Think You’ve Found The Perfect New Home?

Before you buy ask yourself these key questions, says property journalist Sharon Dale.

Are you letting good looks get in the way of common sense?

A friend of mine bought a house on the basis that it had the country kitchen of her dreams. Seduced by the bright red AGA and Emma Bridgewater pottery on the shabby chic dresser, she made some sacrifices that she now regrets.

She lives close to a noisy road and has only one parking space and a small yard (or courtyard garden as estate agents now call them) instead of the large garden that was on her original wish-list. The fact is she could have recreated that kitchen in a property that ticked more boxes on her wish-list.

Are you glossing over the survey?

Love can make you blind or blasé to a property’s faults. Get a good quality survey and then sit down and add up roughly what it will cost in terms of time, money and disruption to put everything right. This could help you negotiate the price down.

I did just that but after stretching myself to buy my house, it’s taken me ten years, a shed load of money and a lot of hard graft to put everything right… and I still need to replace the old windows and doors. Buying new can relieve you of all this.

Is the size right?

Compromising on square footage can be worthwhile to get the location you really want but if you do this you must work out how you can make the reduced space work for you. You should also check whether you can convert the loft or add a side or rear extension.  A quick look at neighbouring properties to see if they have done something similar may help.

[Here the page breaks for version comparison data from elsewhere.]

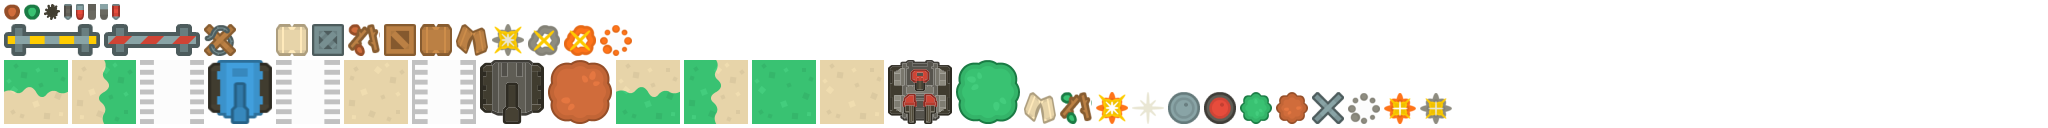
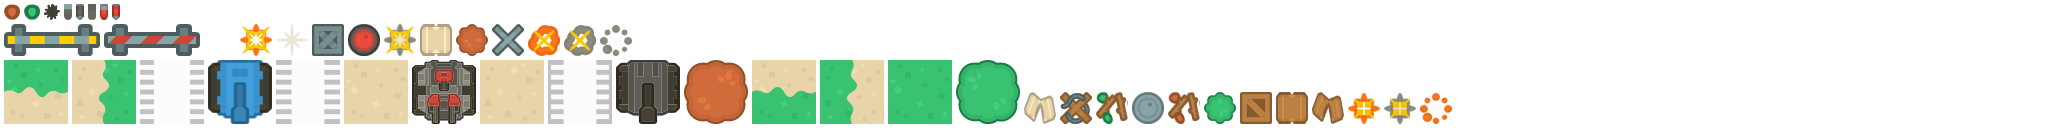
loading the crate boom animation from atlas sheet

diff --git a/core/assets/tanks.tsx b/core/assets/tanks.tsx
@@ -1,5 +1,5 @@
 <?xml version="1.0" encoding="UTF-8"?>
-<tileset name="tanks" tilewidth="96" tileheight="64" tilecount="46" columns="7">
+<tileset name="tanks" tilewidth="96" tileheight="64" tilecount="36" columns="7">
  <grid orientation="orthogonal" width="1" height="1"/>
  <tile id="0">
   <image width="32" height="32" source="kenney_tank_images/barrelBlack_top_32x32.png"/>
@@ -30,36 +30,6 @@
  </tile>
  <tile id="9">
   <image width="32" height="32" source="kenney_tank_images/crateMetal_32x32.png"/>
- </tile>
- <tile id="10">
-  <image width="32" height="32" source="kenney_tank_images/explosion1_32x32.png"/>
- </tile>
- <tile id="11">
-  <image width="32" height="31" source="kenney_tank_images/explosion2_32x32.png"/>
- </tile>
- <tile id="12">
-  <image width="32" height="32" source="kenney_tank_images/explosion3_32x32.png"/>
- </tile>
- <tile id="13">
-  <image width="32" height="31" source="kenney_tank_images/explosion4_32x32.png"/>
- </tile>
- <tile id="14">
-  <image width="32" height="31" source="kenney_tank_images/explosion5_32x32.png"/>
- </tile>
- <tile id="15">
-  <image width="32" height="32" source="kenney_tank_images/explosion6_32x32.png"/>
- </tile>
- <tile id="16">
-  <image width="32" height="31" source="kenney_tank_images/explosion7_32x32.png"/>
- </tile>
- <tile id="17">
-  <image width="32" height="32" source="kenney_tank_images/explosion8_32x32.png"/>
- </tile>
- <tile id="18">
-  <image width="32" height="31" source="kenney_tank_images/explosion9_32x32.png"/>
- </tile>
- <tile id="19">
-  <image width="32" height="31" source="kenney_tank_images/explosion10_32x32.png"/>
  </tile>
  <tile id="20">
   <image width="96" height="32" source="kenney_tank_images/fenceRed_96x32.png"/>

diff --git a/core/src/me/battleblast/animations/SmallBoomAnimation.java b/core/src/me/battleblast/animations/SmallBoomAnimation.java
@@ -5,22 +5,41 @@ import com.badlogic.gdx.graphics.g2d.Animation;
 import com.badlogic.gdx.graphics.g2d.Animation.PlayMode;
 import com.badlogic.gdx.graphics.g2d.SpriteBatch;
 import com.badlogic.gdx.graphics.g2d.TextureAtlas;
+import com.badlogic.gdx.graphics.g2d.TextureAtlas.AtlasRegion;
 import com.badlogic.gdx.graphics.g2d.TextureRegion;
+import com.badlogic.gdx.utils.Array;
+
+import me.battleblast.BattleBlast;
 
 
 public class SmallBoomAnimation extends BaseAnimation {
     private float x;
     private float y;
     private float elapsedTime = 0f;
-    private TextureAtlas boomAtlas;
     private float ANIMATION_FRAME_DURATION = 1/60f;
     private Animation<TextureRegion> animation;
+    private static Array<TextureAtlas.AtlasRegion> animationRegions;
 
     public SmallBoomAnimation(float x, float y) {
         this.x = x;
         this.y = y;
-        boomAtlas = new TextureAtlas(Gdx.files.internal("kenney_booms/booms2.atlas"));
-        animation = new Animation<TextureRegion>(ANIMATION_FRAME_DURATION, boomAtlas.getRegions());
+        animation = new Animation<TextureRegion>(ANIMATION_FRAME_DURATION, SmallBoomAnimation.cachedAnimationRegions());
+    }
+
+    /*
+     * The documentation of TextureAtlas.findRegions() says:
+     * ```
+     * This method uses string comparison...so the result should be cached
+     * rather than calling this method multiple times
+     * ```
+     * So this is why we do the whole `private static` acrobatics - for
+     * caching it once and forever (because we make MANY instances of this class)
+     */
+    private static Array<AtlasRegion> cachedAnimationRegions() {
+        if (SmallBoomAnimation.animationRegions == null) {
+            SmallBoomAnimation.animationRegions = BattleBlast.getAtlas().findRegions("boomSmall");
+        }
+        return SmallBoomAnimation.animationRegions;
     }
 
     @Override
@@ -32,11 +51,5 @@ public class SmallBoomAnimation extends BaseAnimation {
     public void draw(SpriteBatch batch) {
         elapsedTime += Gdx.graphics.getDeltaTime();
         batch.draw(animation.getKeyFrame(elapsedTime), x, y);
-    }
-
-    // TODO - see how to use the assetManager to avoid this disposal
-    @Override
-    public void dispose() {
-        boomAtlas.dispose();
     }
 }

diff --git a/core/src/me/battleblast/screens/GameScreen.java b/core/src/me/battleblast/screens/GameScreen.java
@@ -258,7 +258,6 @@ public class GameScreen implements Screen {
         for (Iterator<BaseAnimation> i = animations.iterator(); i.hasNext(); ) {
             BaseAnimation animation = i.next();
             if (animation.isOver()) {
-                animation.dispose();
                 i.remove();
             } else {
                 animation.draw(game.batch);

diff --git a/core/src/me/battleblast/animations/SmallSparksAnimation.java b/core/src/me/battleblast/animations/SmallSparksAnimation.java
@@ -31,7 +31,4 @@ public class SmallSparksAnimation extends BaseAnimation {
         animation.update(Gdx.graphics.getDeltaTime());
         animation.draw(batch);
     }
-
-    @Override
-    public void dispose() {}
 }

diff --git a/core/src/me/battleblast/animations/BaseAnimation.java b/core/src/me/battleblast/animations/BaseAnimation.java
@@ -7,6 +7,4 @@ public abstract class BaseAnimation {
     public abstract boolean isOver(); 
 
     public abstract void draw(SpriteBatch batch);
-
-    public abstract void dispose();
 }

If you need a study/hobby room then you may be able to build a “posh shed” in the garden. Think ahead. Many first-time buyers are opting to jump on to what was traditionally the second step of the ladder. A larger first home that can accommodate children is a future-proof purchase and makes financial sense.

Thanks to stamp duty, estate agency and legal fees, moving is an expensive business. The government-backed Help to Buy equity loan scheme is a good way of getting more house for your money. It is available on many new-build homes. The government lends you up to 20% of the cost of your newly-built home (40% in London), so you'll only need a five per cent cash deposit and a 75% mortgage (55% in London) to make up the rest.

You won't be charged interest on the loan for the first five years of owning your property. Equity loans are available to first-time buyers as well as homeowners looking to move. The home you want to buy must be newly built with a price tag of up to £600,000.

After five years you will be required to pay an interest fee of 1.75% on the loan. This will rise each year by the increase, if any, in the Retail Prices Index plus 1%. The loan is repayable after 25 years or on the sale of the property/ For more details visit https://www.helptobuy.gov.uk/wp-content/uploads/Help-to-Buy-Buyers-Guide-Feb-160216.pdf
 
How effective are the transport links?

Property brochures often tell you that a home is a mere 30-minute drive from the nearest big town/city i.e. your place of work. However, that will be at the quietest time of day. Test the journey when you expect to travel to and from work and you may find it takes 90 minutes. If there is a rail service then check the cost of tickets and the parking provision at the station if it is not within walking distance.


Are the schools good?

If having children is part of your plan then check out the local schools. This government site enables you to check he performance of primary and secondary schools. You should also check out catchment areas by contacting the school or local authority.  I cannot stress how important this is.

Discovering that the local school is poor or that you aren’t in the catchment area for the best school can lead to disappointment and an expensive and emotionally upsetting move.

Publish date: 11/09/2017